Prometheus (53 miles, or 86 kilometers across) orbits just outside the A ring - seen here upper-middle of the image - while Epimetheus (70 miles, 113 kilometers across) orbits farther out - seen in the upper-left, doing an orbital two-step with its partner, Janus.

This view looks toward the sunlit side of the rings from about 28 degrees above the ringplane. The image was taken in visible light with the Cassini spacecraft wide-angle camera on July 9, 2013.

The view was obtained at a distance of approximately 557,000 miles (897,000 kilometers) from Saturn and at a Sun-Saturn-spacecraft, or phase, angle of 11 degrees. Image scale is 33 miles (54 kilometers) per pixel. Prometheus and Epimetheus have been brightened by a factor of 2 relative to the rest of the image to enhance their visibility.

The Cassini-Huygens mission is a cooperative project of NASA, the European Space Agency and the Italian Space Agency. The Jet Propulsion Laboratory, a division of the California Institute of Technology in Pasadena, manages the mission for NASA's Science Mission Directorate in Washington. The Cassini orbiter and its two onboard cameras were designed, developed and assembled at JPL. The imaging team is based at the Space Science Institute, Boulder, Colo.
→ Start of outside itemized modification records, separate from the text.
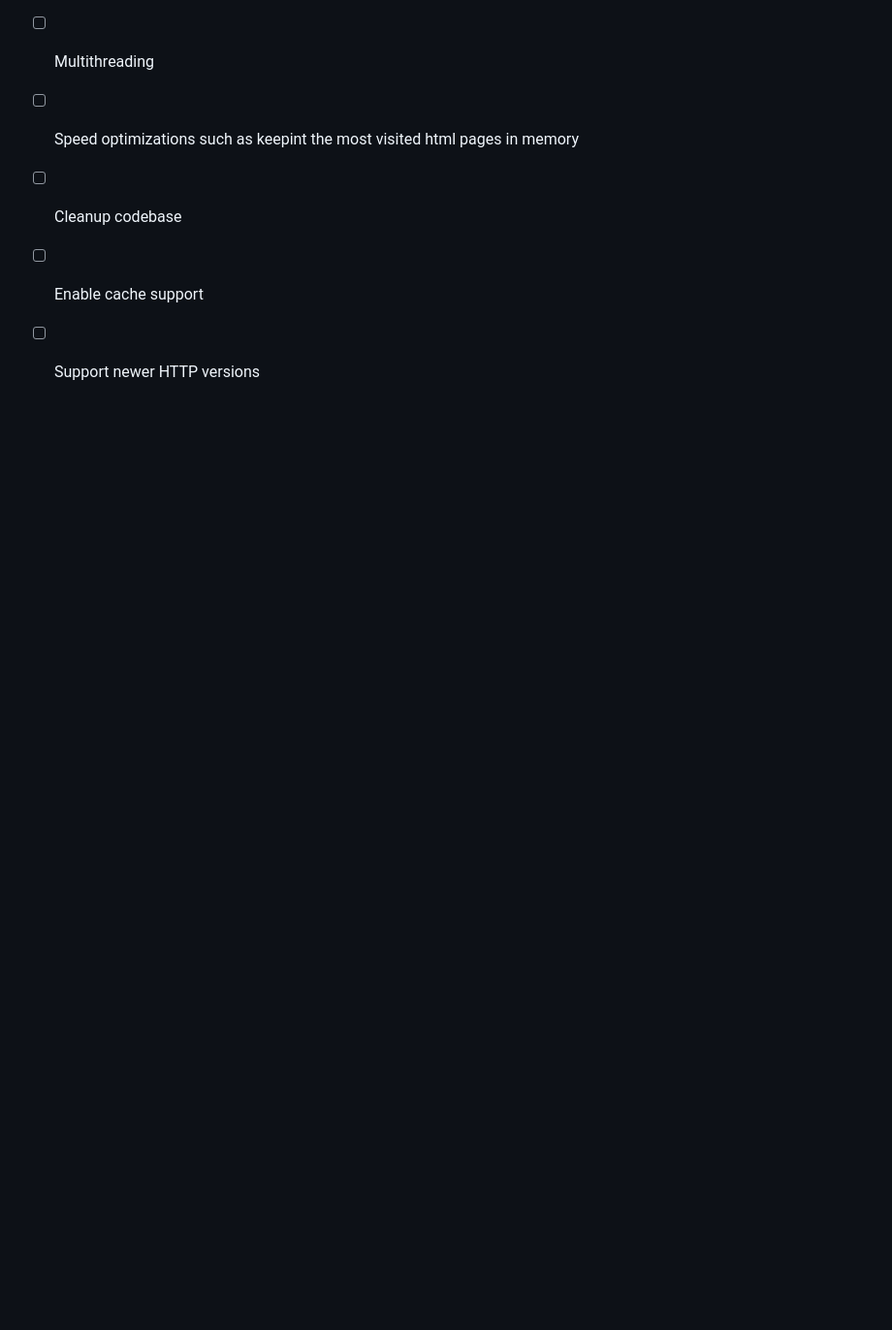
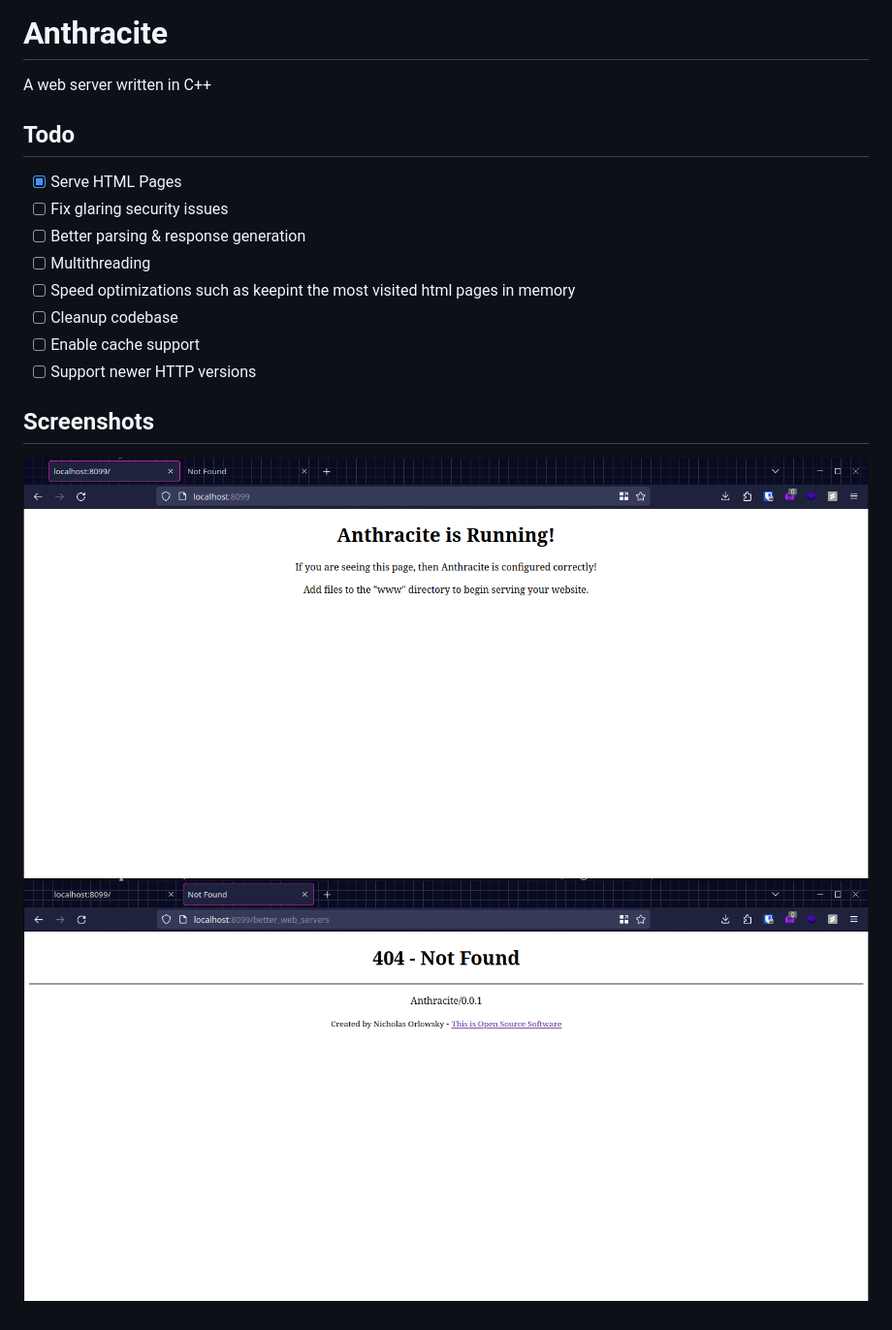
Before and after one commit to nickorlow/anthracite, a Markdown page: README.md, the part around the change. Shown: that part at 97% size. GitHub-like rendering; pictures changed too: .screenshots/404-page.png (added), .screenshots/default-page.png (added); blank space fills up the shorter version.

```diff
--- a/README.md
+++ b/README.md
@@ -10,3 +10,8 @@ A web server written in C++
 - [ ] Cleanup codebase
 - [ ] Enable cache support
 - [ ] Support newer HTTP versions
+
+## Screenshots
+
+![A picture of the default index.html page used by Anthracite](https://github.com/nickorlow/anthracite/blob/main/.screenshots/default-page.png?raw=true)
+![A picture of the Anthracite default 404 not found page](https://github.com/nickorlow/anthracite/blob/main/.screenshots/404-page.png?raw=true)
```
For more information about the Cassini-Huygens mission visit http://saturn.jpl.nasa.gov or http://www.nasa.gov/cassini . The Cassini imaging team homepage is at http://ciclops.org .

Credit: NASA/JPL-Caltech/Space Science Institute